Admit it. You're coveting a print from Gray Malin's new Italian Coastal Collection. Perhaps something beachy, with pastel umbrellas dotting the sand. Or maybe you're eyeing an icy scene in Gray Malin’s Antarctica: The White Continent private collection. Whatever your preference, Malin's prints beg to be the centerpiece of your home’s gallery wall. As you compile your collection, consider these finds from the Dallas Design District to help you design the perfect collage.
Find an Inspiration Piece
If Malin isn't your cup of tea, Banks Fine Art and Carneal Simmons Contemporary Art both have stunning pieces capable of being the showstopper of your gallery wall.
Banks offers several late 19th-century and early 20th-century paintings by both French and American artists such as Leonardo Nierman's oil on board “Castle in the Sky.” According to the artist, "Colors I think of as I think of sounds; one sound means almost nothing and one isolated color means very little, but a certain organization of sounds may become a glorious symphony.

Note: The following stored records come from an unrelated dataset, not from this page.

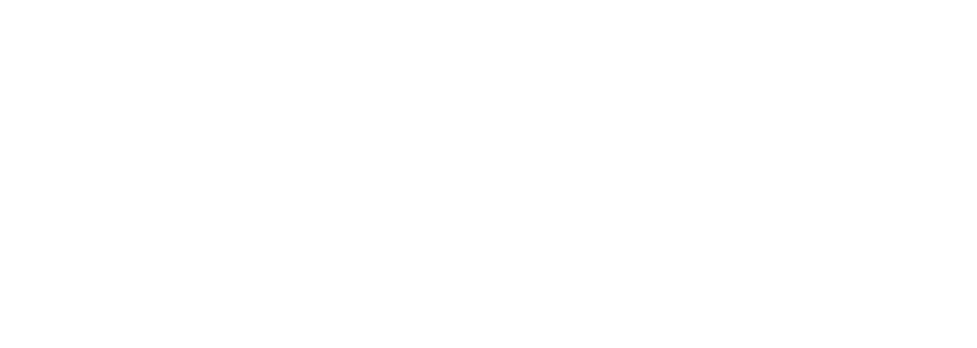
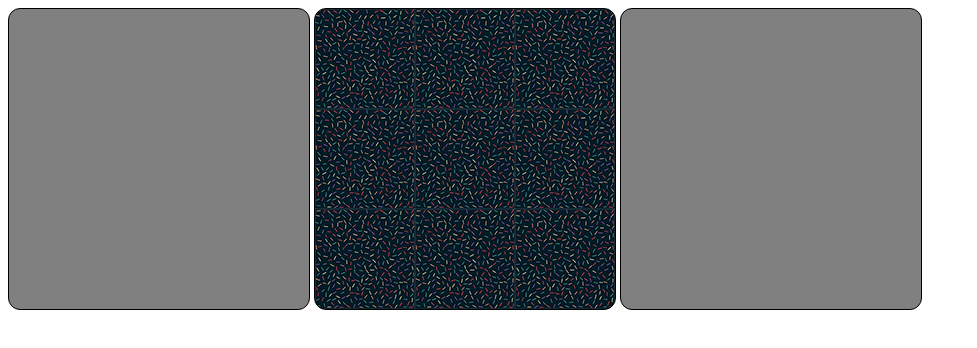
Before and after one commit to Kawan-txt/Github-save, a plain HTML site: page Aulas - novos aprendizados/imagens_css/cap19.html in a window 1280 px wide. Shown: the whole page, without its empty margins (0-977 px from the left). Drawn offline with Linux system fonts and the light colour scheme.

Commit message:
image tags

```diff
--- a/Aulas - novos aprendizados/imagens_css/cap19.html
+++ b/Aulas - novos aprendizados/imagens_css/cap19.html
@@ -5,15 +5,29 @@
     <meta http-equiv="X-UA-Compatible" content="IE=edge">
     <meta name="viewport" content="width=device-width, initial-scale=1.0">
     <title>Imagens de fundo</title>
+
+    <style>
+        .quadrado{
+            display: inline-block;
+            border: 1px solid black;
+            border-radius: 12px;
+            width: 300px;
+            height: 300px;
+            background-color: gray;
+        }
+        #q2{
+            background-image: url('img/pattern001.png');
+        }
+    </style>
 </head>
 <body>
-    <div>
+    <div class="quadrado" id="q1">
 
     </div>
-    <div>
+    <div class="quadrado" id="q2">
 
     </div>
-    <div>
+    <div class="quadrado" id="q3">
 
     </div>
 </body>
```
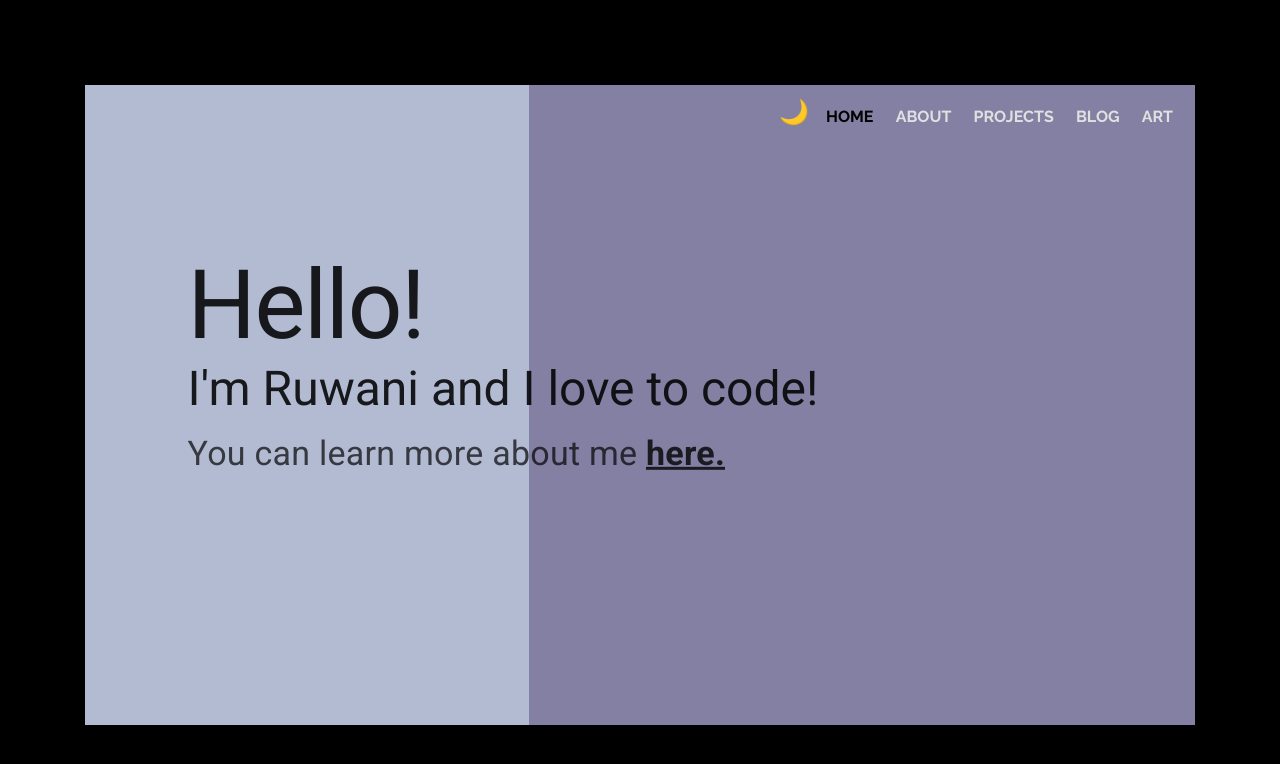
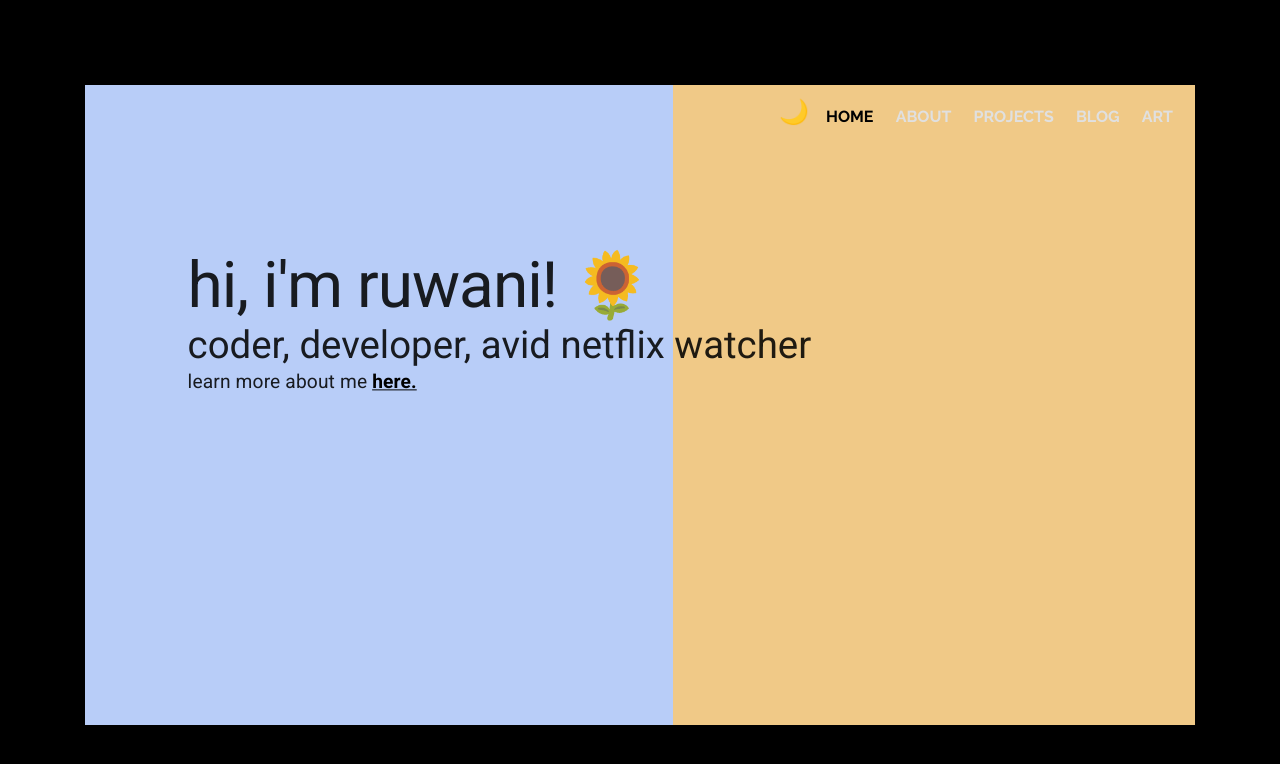
Before and after one commit to ruwanidealwis/ruwanidealwis.github.io, a Gatsby site in the folder gatsby-site/: page / in a window 1280 px wide. Built offline with nearby package versions, Linux system fonts and the light colour scheme; Gatsby itself is replaced by a stand-in of ours.

Commit message:
update title page

```diff
--- a/gatsby-site/src/pages/index.js
+++ b/gatsby-site/src/pages/index.js
@@ -16,7 +16,7 @@ class Home extends React.Component {
           <div
             style={{
               background:
-                "linear-gradient(to left,  var(--main) 60%, var(--secondary)  0%)",
+                "linear-gradient(to left,  var(--main) 47%, var(--secondary)  0%)",
               minHeight: "80vh",
             }}
           >
@@ -24,20 +24,19 @@ class Home extends React.Component {
 
             <Grid container spacing={4} alignItems={"center"}>
               <Grid item md={12} style={{ margin: "9%" }}>
-                <Typist cursor={{ hideWhenDone: true, show: false }}>
-                  <Typist.Delay ms={200} />
-                  <Typography id="headTitle" variant="h1">
-                    Hello!
+
+
+                  <Typography id="headTitle" variant="h1" style={{ fontSize:'5vw'}}>
+                  hi, i'm ruwani! 🌻
                   </Typography>
-                  <Typist.Delay ms={500} />
 
-                  <Typography variant="h3" id="subTitle">
-                    I'm Ruwani and I love to code!
+
+                <Typography variant="h3" id="subTitle" style={{ fontSize: '3vw' }}>
+                    coder, developer, avid netflix watcher
                   </Typography>
-                </Typist>
 
-                <Typography id="smallBio" variant="h4">
-                  You can learn more about me{" "}
+                <Typography id="smallBio" variant="h4" style={{ fontSize: '1.5vw' }}>
+                  learn more about me{" "}
                   <AniLink
                     activeStyle={{ color: "#ffce72" }}
                     swipe
--- a/gatsby-site/static/styles/index.css
+++ b/gatsby-site/static/styles/index.css
@@ -10,8 +10,9 @@ body {
   background-color: var(--bg);
   --opc: white;
   --link: rgb(224, 224, 224);
-  --main: #8380a4;
-  --secondary: #b3bbd3;
+  --main: #F0C987;
+  --secondary: #B8CDF8
+;
 }
 
 body.light {
@@ -67,11 +68,11 @@ a:hover {
 
   -webkit-animation-name: fadeinBio;
   -webkit-animation-duration: 2s;
-  -webkit-animation-delay: 4s;
+  -webkit-animation-delay: 1s;
   -webkit-animation-fill-mode: forwards;
   animation-name: fadeinBio;
   animation-duration: 2s;
-  animation-delay: 4s;
+  animation-delay: 1s;
   animation-fill-mode: forwards;
 }
 
```
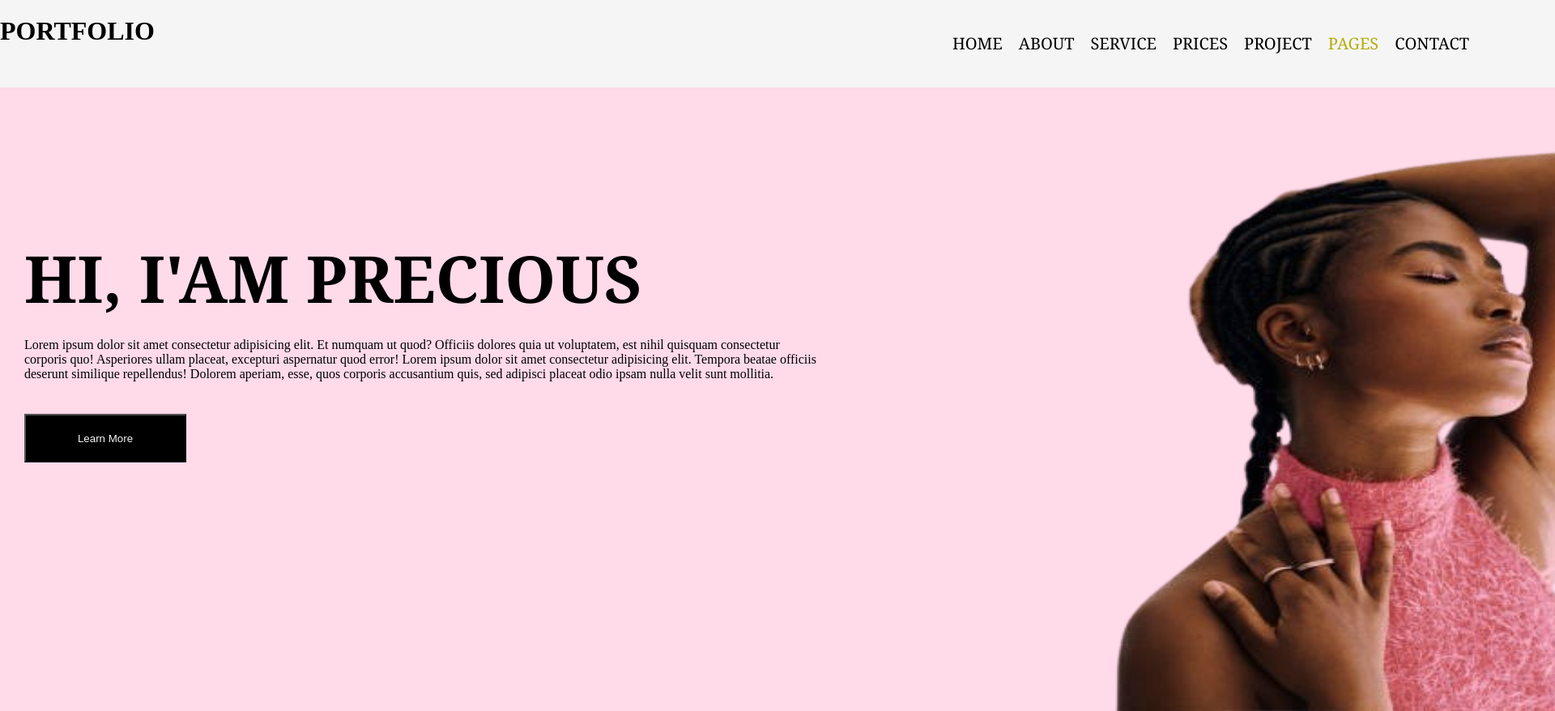
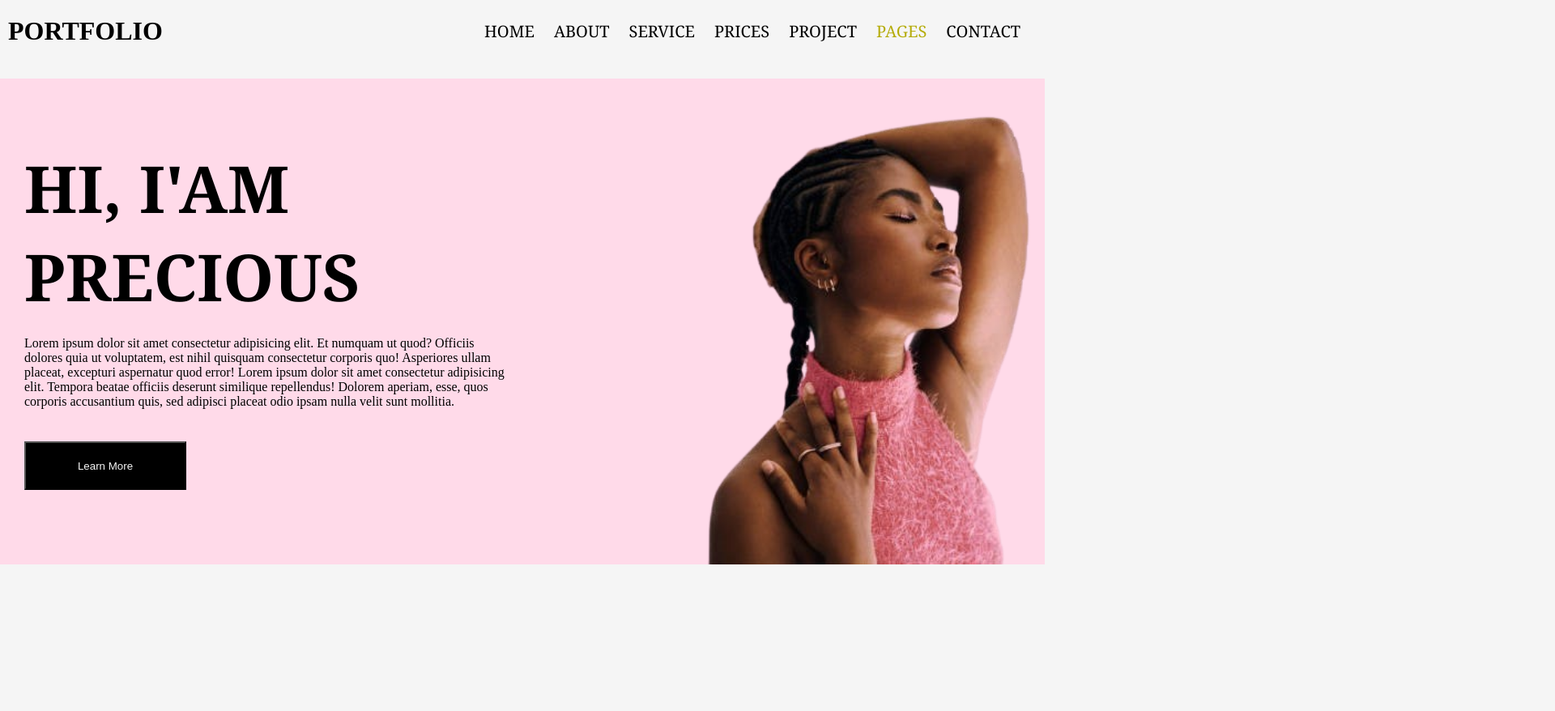
Before and after one commit to Agboebiere/portfolio, a plain HTML site: page index.html in a window 1280 px wide. Shown: the top 878 px of the page at 81% size, 1920 px wide, since content can reach past the window. After the commit the page ends 800 px from the top, so only its background shows below. Drawn offline with Linux system fonts and the light colour scheme.

Commit message:
Add files via upload

```diff
--- a/index.html
+++ b/index.html
@@ -8,7 +8,13 @@
 </head>
 <body>
     <div id="mother">
+        <div>
+
             <h1>PORTFOLIO</h1>
+        </div>
+
+        <div class="navbar">
+
             <a id="Home" href="http://" target="_blank">HOME</a>
 
             <a id="About" href="./Contactpage.html" target="_blank">ABOUT</a>
@@ -22,6 +28,7 @@
             <a id="page" href="http://" target="_blank">PAGES</a>
 
             <a id="Contact" href="http://" target="_blank">CONTACT</a>
+        </div>
     </div>
     <div id="father">
 
--- a/portfolio.css
+++ b/portfolio.css
@@ -7,23 +7,26 @@ body{
     margin-top: 20px;
 }
 #mother{
-    display: inline-flex;
+    display: flex;
+    align-items: center;
+    justify-content: space-between;
+    padding-inline: 10px;
 }
 
 #father{
     background-color: rgb(255, 218, 233);
 
     /* width: 1970px; */
-    height: 800px;
+    height: 600px;
     margin-top: 40px;
     display: inline-flex;
 }
 .bae{
     box-sizing: content-box;
 
-    padding: 150px 10px 0 30px;
+    padding: 50px 10px 0 30px;
 
-    width: 985px;
+    width: 600px;
     height: 600px
 
 }
@@ -43,9 +46,9 @@ Button{
 }
 
 img{
-    width: 985px;
-    height: 750px;
-    margin-top: 20px;
+    width: 600px;
+    height: 600px;
+    /* margin-top: 20px; */
     margin-bottom: 20px;
     margin-left: 50px;
     margin-right: 0;
@@ -55,9 +58,10 @@ img{
     font-family: Georgia, 'Times New Roman', Times, serif;
     color: black;
     text-decoration: none;
-    padding-left: 985px;
+    /* padding-left: 985px;
     padding-right: 20px;
-    padding-top: 20px;
+    padding-top: 20px; */
+
     border-bottom: 1px whitesmoke solid
 }
 #Home:visited{
@@ -73,8 +77,8 @@ img{
     font-family: Georgia, 'Times New Roman', Times, serif;
     color: black;
     text-decoration: none;
-    padding-right: 20px;
-    padding-top: 20px;
+    /* padding-right: 20px;
+    padding-top: 20px; */
     border-bottom: 1px whitesmoke solid
 }
 #About:visited{
@@ -90,8 +94,8 @@ img{
     font-family: Georgia, 'Times New Roman', Times, serif;
     color: black;
     text-decoration: none;
-    padding-right: 20px;
-    padding-top: 20px;
+    /* padding-right: 20px;
+    padding-top: 20px; */
     border-bottom: 1px whitesmoke solid
 }
 #Service:visited{
@@ -107,8 +111,8 @@ img{
     font-family: Georgia, 'Times New Roman', Times, serif;
     color: black;
     text-decoration: none;
-    padding-right: 20px;
-    padding-top: 20px;
+    /* padding-right: 20px;
+    padding-top: 20px; */
     border-bottom: 1px whitesmoke solid
 }
 #Price:visited{
@@ -124,8 +128,8 @@ img{
     font-family: Georgia, 'Times New Roman', Times, serif;
     color: black;
     text-decoration: none;
-    padding-top: 20px;
-    padding-right: 20px;
+    /* padding-top: 20px;
+    padding-right: 20px; */
     border-bottom: 1px whitesmoke solid
 }
 #project:visited{
@@ -140,8 +144,8 @@ img{
     font-family: Georgia, 'Times New Roman', Times, serif;
     color: black;
     text-decoration: none;
-    padding-top: 20px;
-    padding-right: 20px;
+    /* padding-top: 20px;
+    padding-right: 20px; */
     border-bottom: 1px whitesmoke solid
 }
 #page:link{
@@ -156,8 +160,8 @@ img{
     font-family: Georgia, 'Times New Roman', Times, serif;
     color: black;
     text-decoration: none;
-    padding-right: 20px;
-    padding-top: 20px;
+    /* padding-right: 20px;
+    padding-top: 20px; */
     border-bottom: 1px whitesmoke solid
 }
 #Contact:visited{
@@ -167,3 +171,9 @@ img{
     border-bottom: 1px whitesmoke solid;
     font-family: Georgia, 'Times New Roman', Times, serif;
 }
+#Home, #About,
+#Service, #Price,
+#project, #page,
+#Contact{
+    margin-inline: 10px;
+}
```
Lines whose indentation alone changed are shown as unchanged.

A certain organization of colors can unleash a tempest of emotions in a perceptive viewer." Who wouldn't want to buy his art with a philosophy like that?
Photographer printmaker Kalee Appleton's work is available at Carneal Simmons, and one of her psychedelic-esque naturescapes would be the perfect star on your gallery wall. If you end up with a loose canvas or print, Beaux Arts can find it a home in a custom frame.
Pull Out the Color Palette
Go digital by snapping an image of your inspiration piece then using a Chrome extension called ColorPick Eyedropper to find its exact color codes. You can also upload your image to Image Color Picker for similar results. Go to Design Seeds for color inspiration and to see the kind of image-inspired color palettes we’re referring to.
Add Complementary Artwork
Once you have your color scheme, you can begin to add pieces that pull it all together. Visit Art Ability, which offers a wide range of traditional and contemporary artwork. Find something in any budget — from $5 to $20,000 — at American Fine Art & Frame, where you can browse glasswork in a variety of hues, tints and shades.
Use This Hanging Trick
Don't waste your time agonizing over getting your frames to hang straight, level and symmetrical. Instead, use butcher paper the size of your hanging area, place it on the floor and lay out your design there. Trace each piece of art, marking the spot where the hardware needs a nail. Label each artwork, tape the paper to the wall and ensure that it's level. Finally, add your nails right over the paper, hang your artwork and then tug the paper out from behind your display. You'll achieve perfect alignment with beautiful results.
When you face a white wall unsure of how to adorn such an expansive empty space, consider transforming it into a gallery wall. Use our tips and help from the galleries and showrooms in the Dallas Design District to inspire your efforts!